┌────────
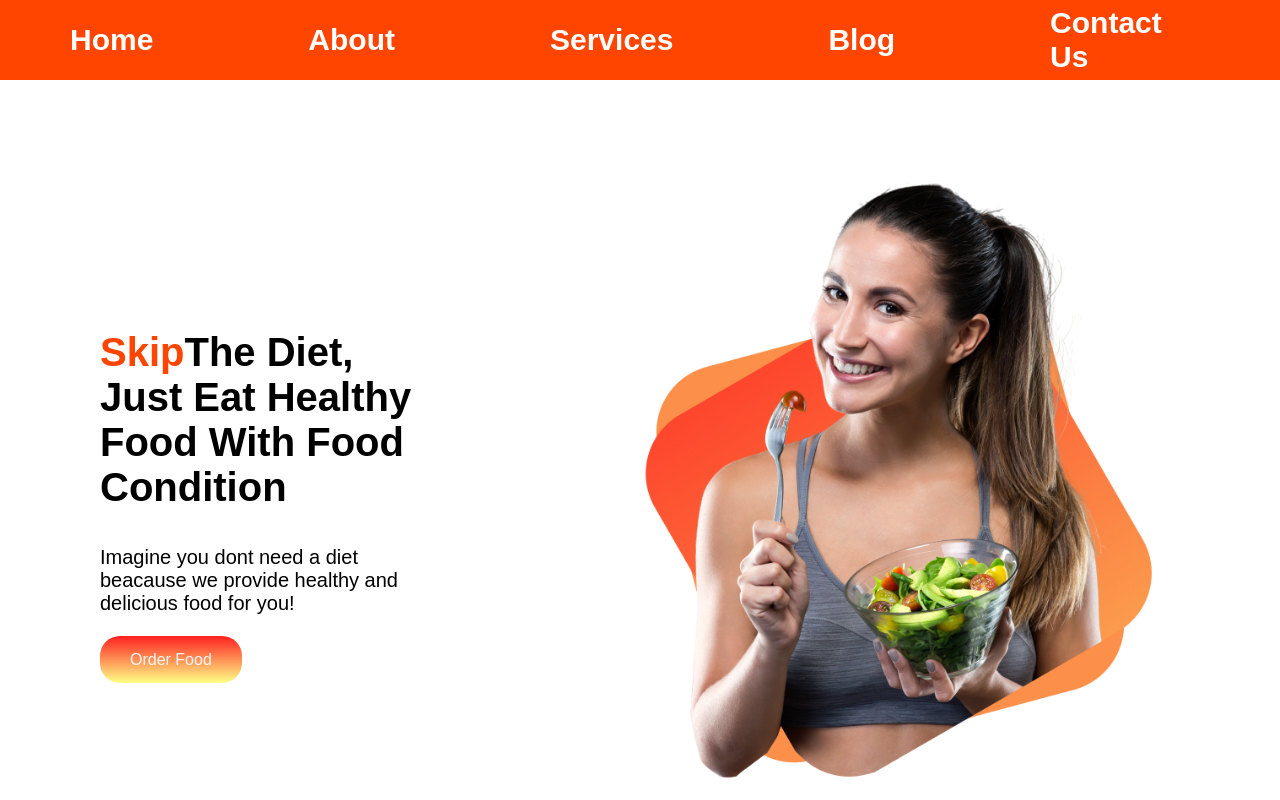
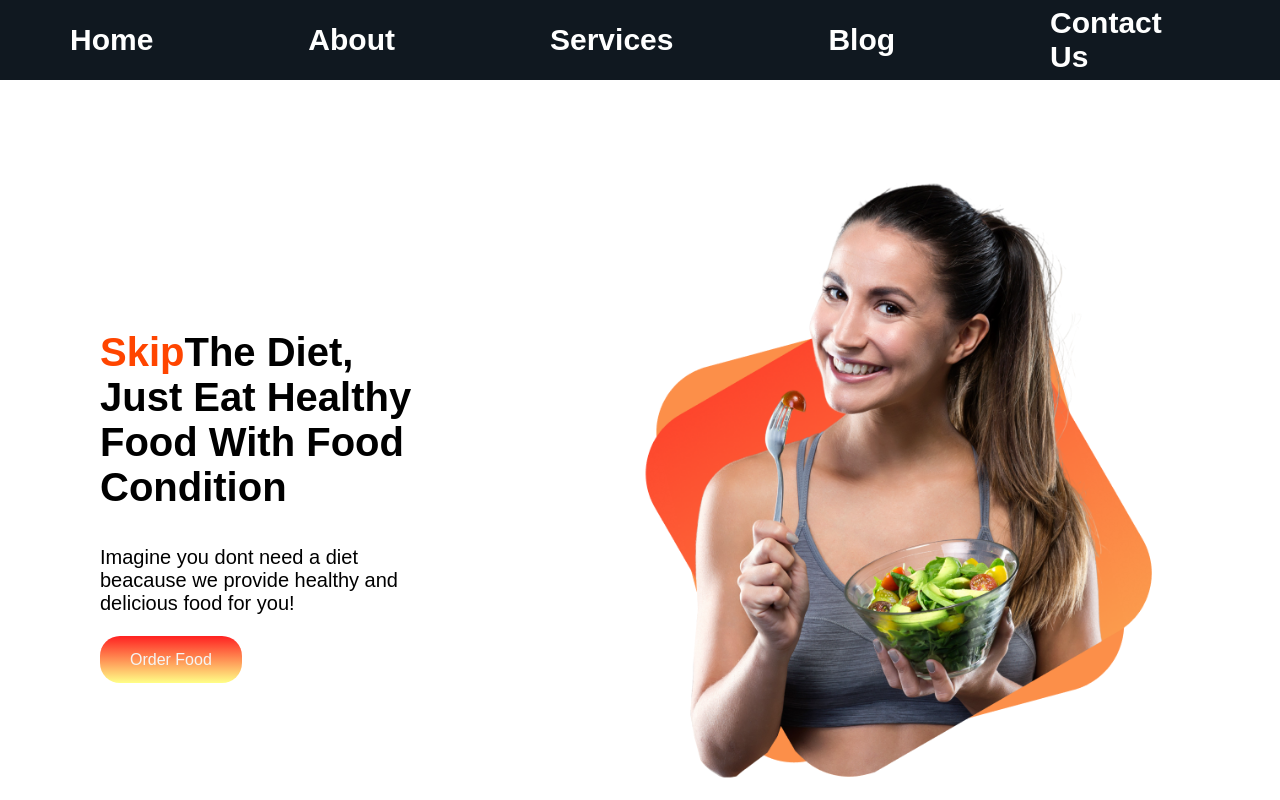
Before and after one commit to lizen123/Food-Condition, a plain HTML site: page index.html in a window 1280 px wide. Shown: the top 800 px of the page. Drawn offline with Linux system fonts and the light colour scheme.

Commit message:
nav edited

```diff
--- a/style.css
+++ b/style.css
@@ -40,7 +40,7 @@ div ul {
     width: 100%;
     height: 80px;
     justify-content: flex-end;
-    background-color: orangered;
+    background-color: #101820ff;
   }
  div li {
     list-style-type: none;
```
└────────
Lines from the entries that contain the string "background" are what must be copied.

-    background-color: orangered;
+    background-color: #101820ff;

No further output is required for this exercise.